>>>
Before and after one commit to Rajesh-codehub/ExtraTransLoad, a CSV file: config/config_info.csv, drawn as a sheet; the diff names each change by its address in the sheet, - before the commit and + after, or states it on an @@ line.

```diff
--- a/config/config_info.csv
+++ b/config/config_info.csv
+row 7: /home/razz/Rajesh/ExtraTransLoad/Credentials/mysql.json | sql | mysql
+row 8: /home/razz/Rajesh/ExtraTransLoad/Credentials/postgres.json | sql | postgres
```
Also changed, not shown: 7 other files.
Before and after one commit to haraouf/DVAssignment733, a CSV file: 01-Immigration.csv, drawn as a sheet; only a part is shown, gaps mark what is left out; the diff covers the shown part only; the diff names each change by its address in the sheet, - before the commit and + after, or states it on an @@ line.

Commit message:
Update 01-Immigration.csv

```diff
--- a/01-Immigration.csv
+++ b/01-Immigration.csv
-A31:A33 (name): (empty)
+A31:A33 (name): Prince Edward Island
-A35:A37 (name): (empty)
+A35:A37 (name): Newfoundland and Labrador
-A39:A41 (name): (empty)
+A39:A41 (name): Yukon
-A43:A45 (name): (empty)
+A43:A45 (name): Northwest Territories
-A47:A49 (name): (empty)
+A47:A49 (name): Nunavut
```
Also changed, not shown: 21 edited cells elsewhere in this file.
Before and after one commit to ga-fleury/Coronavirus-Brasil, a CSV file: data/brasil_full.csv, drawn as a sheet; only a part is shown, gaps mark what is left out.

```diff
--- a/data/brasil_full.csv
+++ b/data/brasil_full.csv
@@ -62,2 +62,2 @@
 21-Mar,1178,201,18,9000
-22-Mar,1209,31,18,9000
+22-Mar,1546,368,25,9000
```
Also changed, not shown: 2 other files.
<<<
[Task item] In full and without alteration, output the listing.

[Your solution]
Before and after one commit to Rajesh-codehub/ExtraTransLoad, a CSV file: config/config_info.csv, drawn as a sheet; the diff names each change by its address in the sheet, - before the commit and + after, or states it on an @@ line.

```diff
--- a/config/config_info.csv
+++ b/config/config_info.csv
+row 7: /home/razz/Rajesh/ExtraTransLoad/Credentials/mysql.json | sql | mysql
+row 8: /home/razz/Rajesh/ExtraTransLoad/Credentials/postgres.json | sql | postgres
```
Also changed, not shown: 7 other files.
Before and after one commit to haraouf/DVAssignment733, a CSV file: 01-Immigration.csv, drawn as a sheet; only a part is shown, gaps mark what is left out; the diff covers the shown part only; the diff names each change by its address in the sheet, - before the commit and + after, or states it on an @@ line.

Commit message:
Update 01-Immigration.csv

```diff
--- a/01-Immigration.csv
+++ b/01-Immigration.csv
-A31:A33 (name): (empty)
+A31:A33 (name): Prince Edward Island
-A35:A37 (name): (empty)
+A35:A37 (name): Newfoundland and Labrador
-A39:A41 (name): (empty)
+A39:A41 (name): Yukon
-A43:A45 (name): (empty)
+A43:A45 (name): Northwest Territories
-A47:A49 (name): (empty)
+A47:A49 (name): Nunavut
```
Also changed, not shown: 21 edited cells elsewhere in this file.
Before and after one commit to ga-fleury/Coronavirus-Brasil, a CSV file: data/brasil_full.csv, drawn as a sheet; only a part is shown, gaps mark what is left out.

```diff
--- a/data/brasil_full.csv
+++ b/data/brasil_full.csv
@@ -62,2 +62,2 @@
 21-Mar,1178,201,18,9000
-22-Mar,1209,31,18,9000
+22-Mar,1546,368,25,9000
```
Also changed, not shown: 2 other files.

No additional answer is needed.